BEGIN Input records
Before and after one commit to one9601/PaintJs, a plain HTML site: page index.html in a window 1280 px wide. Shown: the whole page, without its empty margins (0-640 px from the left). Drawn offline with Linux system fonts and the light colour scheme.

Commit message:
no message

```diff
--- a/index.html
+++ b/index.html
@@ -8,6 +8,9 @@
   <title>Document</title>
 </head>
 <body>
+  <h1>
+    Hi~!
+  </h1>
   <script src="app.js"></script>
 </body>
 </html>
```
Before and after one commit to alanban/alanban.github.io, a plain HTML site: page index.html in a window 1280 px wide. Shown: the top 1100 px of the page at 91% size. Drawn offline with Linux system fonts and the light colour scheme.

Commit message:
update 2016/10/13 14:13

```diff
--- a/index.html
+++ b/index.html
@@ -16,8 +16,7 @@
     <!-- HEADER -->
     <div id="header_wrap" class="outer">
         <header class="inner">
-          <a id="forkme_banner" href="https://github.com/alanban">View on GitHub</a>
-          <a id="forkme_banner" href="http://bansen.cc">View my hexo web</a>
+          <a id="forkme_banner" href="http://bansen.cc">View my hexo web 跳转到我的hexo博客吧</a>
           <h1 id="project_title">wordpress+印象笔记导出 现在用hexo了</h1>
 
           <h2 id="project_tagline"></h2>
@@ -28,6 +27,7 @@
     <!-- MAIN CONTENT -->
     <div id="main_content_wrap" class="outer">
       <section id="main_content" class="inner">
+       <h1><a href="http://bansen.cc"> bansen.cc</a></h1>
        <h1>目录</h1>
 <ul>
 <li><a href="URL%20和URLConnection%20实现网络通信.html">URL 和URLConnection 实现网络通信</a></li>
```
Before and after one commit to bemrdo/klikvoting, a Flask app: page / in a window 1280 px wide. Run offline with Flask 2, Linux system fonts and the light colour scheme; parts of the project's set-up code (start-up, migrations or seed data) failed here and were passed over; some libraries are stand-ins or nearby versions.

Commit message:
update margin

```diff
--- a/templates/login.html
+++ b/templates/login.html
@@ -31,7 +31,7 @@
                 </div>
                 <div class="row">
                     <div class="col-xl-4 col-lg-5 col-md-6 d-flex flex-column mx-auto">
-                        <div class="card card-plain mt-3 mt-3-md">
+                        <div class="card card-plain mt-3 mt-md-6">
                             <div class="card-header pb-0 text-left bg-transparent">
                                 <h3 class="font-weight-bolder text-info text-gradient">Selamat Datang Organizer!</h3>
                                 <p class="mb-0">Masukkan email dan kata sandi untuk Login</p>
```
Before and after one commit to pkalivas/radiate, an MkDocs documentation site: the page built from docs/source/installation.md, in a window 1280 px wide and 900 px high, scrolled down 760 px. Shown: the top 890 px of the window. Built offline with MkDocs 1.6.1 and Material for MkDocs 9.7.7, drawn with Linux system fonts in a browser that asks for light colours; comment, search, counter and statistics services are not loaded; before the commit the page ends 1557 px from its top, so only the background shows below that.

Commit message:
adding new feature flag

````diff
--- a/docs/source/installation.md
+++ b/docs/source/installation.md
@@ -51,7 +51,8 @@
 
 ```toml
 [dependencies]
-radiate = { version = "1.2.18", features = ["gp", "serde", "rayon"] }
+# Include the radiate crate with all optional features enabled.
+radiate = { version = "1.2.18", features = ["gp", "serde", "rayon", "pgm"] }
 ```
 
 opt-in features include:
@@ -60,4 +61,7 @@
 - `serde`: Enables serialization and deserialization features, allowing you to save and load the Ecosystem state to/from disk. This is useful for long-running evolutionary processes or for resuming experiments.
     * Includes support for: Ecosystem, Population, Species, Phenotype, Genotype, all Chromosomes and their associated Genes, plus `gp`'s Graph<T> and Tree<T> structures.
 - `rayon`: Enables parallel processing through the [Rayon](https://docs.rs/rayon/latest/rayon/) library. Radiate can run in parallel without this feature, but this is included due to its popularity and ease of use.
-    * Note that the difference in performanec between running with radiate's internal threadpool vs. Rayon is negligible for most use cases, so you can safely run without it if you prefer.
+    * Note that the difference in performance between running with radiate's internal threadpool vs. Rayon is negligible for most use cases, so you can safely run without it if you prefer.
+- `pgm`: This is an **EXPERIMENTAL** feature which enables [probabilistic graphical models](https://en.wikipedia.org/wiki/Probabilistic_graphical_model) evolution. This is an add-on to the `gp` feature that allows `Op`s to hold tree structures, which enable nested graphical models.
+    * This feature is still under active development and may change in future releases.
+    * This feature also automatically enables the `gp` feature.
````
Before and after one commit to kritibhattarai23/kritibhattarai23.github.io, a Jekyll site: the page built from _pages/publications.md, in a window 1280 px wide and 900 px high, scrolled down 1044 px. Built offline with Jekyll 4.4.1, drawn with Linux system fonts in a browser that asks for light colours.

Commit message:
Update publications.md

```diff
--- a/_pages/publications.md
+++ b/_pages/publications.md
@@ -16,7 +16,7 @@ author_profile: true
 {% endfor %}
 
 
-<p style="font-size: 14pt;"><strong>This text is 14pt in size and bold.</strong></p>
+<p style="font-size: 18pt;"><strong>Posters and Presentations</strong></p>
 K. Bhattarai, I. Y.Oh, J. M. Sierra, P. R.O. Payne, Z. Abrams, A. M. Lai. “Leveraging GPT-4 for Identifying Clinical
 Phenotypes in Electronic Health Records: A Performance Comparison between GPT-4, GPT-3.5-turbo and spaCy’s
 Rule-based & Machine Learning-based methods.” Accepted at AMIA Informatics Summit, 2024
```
END Input records
» **Exercise prompt**:
Restate the records above word for word, omitting nothing.

» **Written answer**:
Before and after one commit to one9601/PaintJs, a plain HTML site: page index.html in a window 1280 px wide. Shown: the whole page, without its empty margins (0-640 px from the left). Drawn offline with Linux system fonts and the light colour scheme.

Commit message:
no message

```diff
--- a/index.html
+++ b/index.html
@@ -8,6 +8,9 @@
   <title>Document</title>
 </head>
 <body>
+  <h1>
+    Hi~!
+  </h1>
   <script src="app.js"></script>
 </body>
 </html>
```
Before and after one commit to alanban/alanban.github.io, a plain HTML site: page index.html in a window 1280 px wide. Shown: the top 1100 px of the page at 91% size. Drawn offline with Linux system fonts and the light colour scheme.

Commit message:
update 2016/10/13 14:13

```diff
--- a/index.html
+++ b/index.html
@@ -16,8 +16,7 @@
     <!-- HEADER -->
     <div id="header_wrap" class="outer">
         <header class="inner">
-          <a id="forkme_banner" href="https://github.com/alanban">View on GitHub</a>
-          <a id="forkme_banner" href="http://bansen.cc">View my hexo web</a>
+          <a id="forkme_banner" href="http://bansen.cc">View my hexo web 跳转到我的hexo博客吧</a>
           <h1 id="project_title">wordpress+印象笔记导出 现在用hexo了</h1>
 
           <h2 id="project_tagline"></h2>
@@ -28,6 +27,7 @@
     <!-- MAIN CONTENT -->
     <div id="main_content_wrap" class="outer">
       <section id="main_content" class="inner">
+       <h1><a href="http://bansen.cc"> bansen.cc</a></h1>
        <h1>目录</h1>
 <ul>
 <li><a href="URL%20和URLConnection%20实现网络通信.html">URL 和URLConnection 实现网络通信</a></li>
```
Before and after one commit to bemrdo/klikvoting, a Flask app: page / in a window 1280 px wide. Run offline with Flask 2, Linux system fonts and the light colour scheme; parts of the project's set-up code (start-up, migrations or seed data) failed here and were passed over; some libraries are stand-ins or nearby versions.

Commit message:
update margin

```diff
--- a/templates/login.html
+++ b/templates/login.html
@@ -31,7 +31,7 @@
                 </div>
                 <div class="row">
                     <div class="col-xl-4 col-lg-5 col-md-6 d-flex flex-column mx-auto">
-                        <div class="card card-plain mt-3 mt-3-md">
+                        <div class="card card-plain mt-3 mt-md-6">
                             <div class="card-header pb-0 text-left bg-transparent">
                                 <h3 class="font-weight-bolder text-info text-gradient">Selamat Datang Organizer!</h3>
                                 <p class="mb-0">Masukkan email dan kata sandi untuk Login</p>
```
Before and after one commit to pkalivas/radiate, an MkDocs documentation site: the page built from docs/source/installation.md, in a window 1280 px wide and 900 px high, scrolled down 760 px. Shown: the top 890 px of the window. Built offline with MkDocs 1.6.1 and Material for MkDocs 9.7.7, drawn with Linux system fonts in a browser that asks for light colours; comment, search, counter and statistics services are not loaded; before the commit the page ends 1557 px from its top, so only the background shows below that.

Commit message:
adding new feature flag

````diff
--- a/docs/source/installation.md
+++ b/docs/source/installation.md
@@ -51,7 +51,8 @@
 
 ```toml
 [dependencies]
-radiate = { version = "1.2.18", features = ["gp", "serde", "rayon"] }
+# Include the radiate crate with all optional features enabled.
+radiate = { version = "1.2.18", features = ["gp", "serde", "rayon", "pgm"] }
 ```
 
 opt-in features include:
@@ -60,4 +61,7 @@
 - `serde`: Enables serialization and deserialization features, allowing you to save and load the Ecosystem state to/from disk. This is useful for long-running evolutionary processes or for resuming experiments.
     * Includes support for: Ecosystem, Population, Species, Phenotype, Genotype, all Chromosomes and their associated Genes, plus `gp`'s Graph<T> and Tree<T> structures.
 - `rayon`: Enables parallel processing through the [Rayon](https://docs.rs/rayon/latest/rayon/) library. Radiate can run in parallel without this feature, but this is included due to its popularity and ease of use.
-    * Note that the difference in performanec between running with radiate's internal threadpool vs. Rayon is negligible for most use cases, so you can safely run without it if you prefer.
+    * Note that the difference in performance between running with radiate's internal threadpool vs. Rayon is negligible for most use cases, so you can safely run without it if you prefer.
+- `pgm`: This is an **EXPERIMENTAL** feature which enables [probabilistic graphical models](https://en.wikipedia.org/wiki/Probabilistic_graphical_model) evolution. This is an add-on to the `gp` feature that allows `Op`s to hold tree structures, which enable nested graphical models.
+    * This feature is still under active development and may change in future releases.
+    * This feature also automatically enables the `gp` feature.
````
Before and after one commit to kritibhattarai23/kritibhattarai23.github.io, a Jekyll site: the page built from _pages/publications.md, in a window 1280 px wide and 900 px high, scrolled down 1044 px. Built offline with Jekyll 4.4.1, drawn with Linux system fonts in a browser that asks for light colours.

Commit message:
Update publications.md

```diff
--- a/_pages/publications.md
+++ b/_pages/publications.md
@@ -16,7 +16,7 @@ author_profile: true
 {% endfor %}
 
 
-<p style="font-size: 14pt;"><strong>This text is 14pt in size and bold.</strong></p>
+<p style="font-size: 18pt;"><strong>Posters and Presentations</strong></p>
 K. Bhattarai, I. Y.Oh, J. M. Sierra, P. R.O. Payne, Z. Abrams, A. M. Lai. “Leveraging GPT-4 for Identifying Clinical
 Phenotypes in Electronic Health Records: A Performance Comparison between GPT-4, GPT-3.5-turbo and spaCy’s
 Rule-based & Machine Learning-based methods.” Accepted at AMIA Informatics Summit, 2024
```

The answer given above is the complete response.